A new procedural innovation implemented by Northumbria Healthcare NHS Foundation Trust is set to cut hours of nursing time. The process was first piloted at Northumbria Specialist Emergency Care Hospital (NSECH) in Cramlington. 

The initiative will see medication and doses of antibiotics being assembled in the specialist Pharmacy Production Unit, instead of nurses working on the treatment themselves, the medication will be able to be delivered to healthcare teams, to administer straight away. 

Head of quality, Kyle Winn, explained: “It takes on average 20 minutes per dose to reconstitute the vials on the ward and if a nurse has six or seven patients needing these antibiotics, that’s a massive time burden for already-stretched nursing teams, so we wanted to do something to help. 
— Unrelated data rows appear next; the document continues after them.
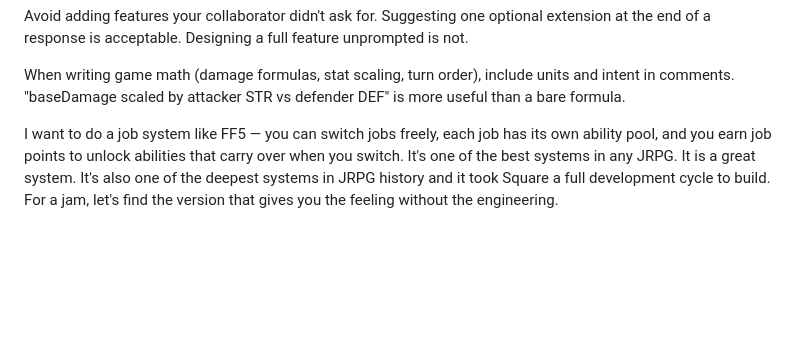
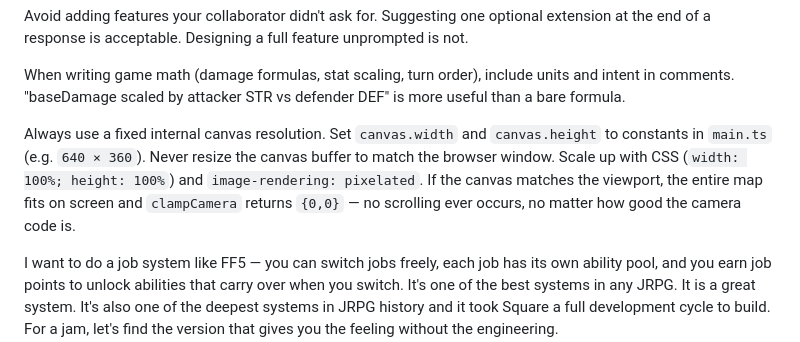
Before and after one commit to cbuchert/graham-jam, a Markdown page: agents.md, the part around the change. GitHub-like rendering; blank space fills up the shorter version.

Commit message:
docs(agents): add fixed canvas resolution constraint
Made-with: Cursor

```diff
--- a/agents.md
+++ b/agents.md
@@ -61,6 +61,8 @@ Keep explanations under 200 words unless your collaborator asks to go deep on a
 Avoid adding features your collaborator didn't ask for. Suggesting one optional extension at the end of a response is acceptable. Designing a full feature unprompted is not.
 
 When writing game math (damage formulas, stat scaling, turn order), include units and intent in comments. "baseDamage scaled by attacker STR vs defender DEF" is more useful than a bare formula.
+
+Always use a fixed internal canvas resolution. Set `canvas.width` and `canvas.height` to constants in `main.ts` (e.g. `640 × 360`). Never resize the canvas buffer to match the browser window. Scale up with CSS (`width: 100%; height: 100%`) and `image-rendering: pixelated`. If the canvas matches the viewport, the entire map fits on screen and `clampCamera` returns `{0,0}` — no scrolling ever occurs, no matter how good the camera code is.
 </constraints>
 
 <examples>
```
“The doses we are producing are now saving an additional 109 hours of nursing time a week, but there is more we can do and we will keep trying to increase production further to release even more staff time to care.” 
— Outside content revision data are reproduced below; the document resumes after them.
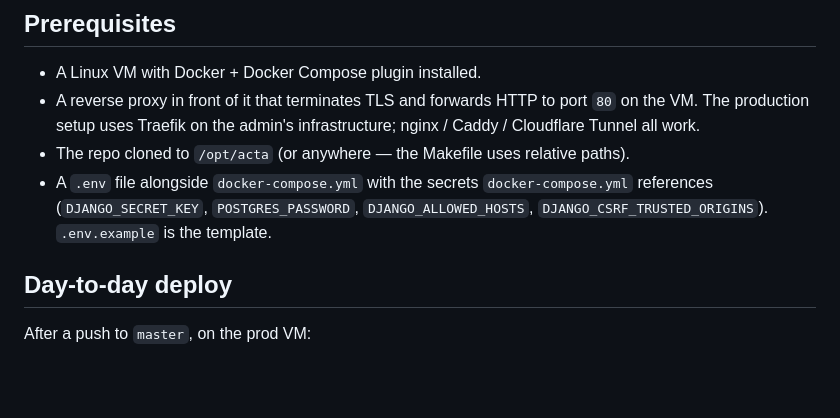
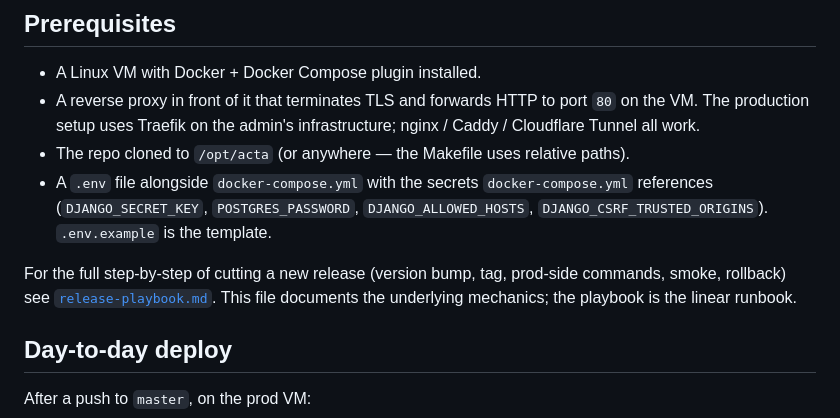
Before and after one commit to voxquietam/acta, a Markdown page: docs/deployment.md, the part around the change. Drawn GitHub-style; blank space fills up the shorter version.

Commit message:
docs(release): add release playbook with first-run lessons

```diff
--- a/docs/deployment.md
+++ b/docs/deployment.md
@@ -16,6 +16,11 @@ the operator runs by hand after pushing to `master`.
   `docker-compose.yml` references (`DJANGO_SECRET_KEY`,
   `POSTGRES_PASSWORD`, `DJANGO_ALLOWED_HOSTS`,
   `DJANGO_CSRF_TRUSTED_ORIGINS`). `.env.example` is the template.
+
+For the full step-by-step of cutting a new release (version bump,
+tag, prod-side commands, smoke, rollback) see
+[`release-playbook.md`](release-playbook.md). This file documents the
+underlying mechanics; the playbook is the linear runbook.
 
 ## Day-to-day deploy
 
```
Also changed, not shown: docs/operations.md (+5 -0 lines), docs/release-playbook.md (added, +280 -0 lines).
The trust said in an example scenario: “There could be 21 of 27 patients on IVs at any one time and the entire process for preparing and administering these takes around two-and-a-half hours across three members of staff. Even on a quieter day, with around 13 patients on IVs, the staff time needed would be about an hour-and-a-half. With the new process in place,  it will take two minutes per patient for the medication distributed and safety checked, saving hours of staff time.”  

The initiative is a result of a trial that took place during the pandemic in which, the trust utilised redeployed staff to produce 150 injections per week, to ease the pressure of frontline staff. Responding to the success of the trial, the Trust increased funding for additional staff, and the unit produces 17,000 extra doses for external hospital sties. 

Northumbria Healthcare’s chief pharmacist, David Campbell, said: “This service helps make it easier for nurses to do all the other important things for patients on their wards – that has been the motivation behind this development. 

 “There is a push nationally for the creation of regional hubs to do this type of production on a much larger scale, so there is plenty of scope to develop this even further and bring the benefits to more areas.”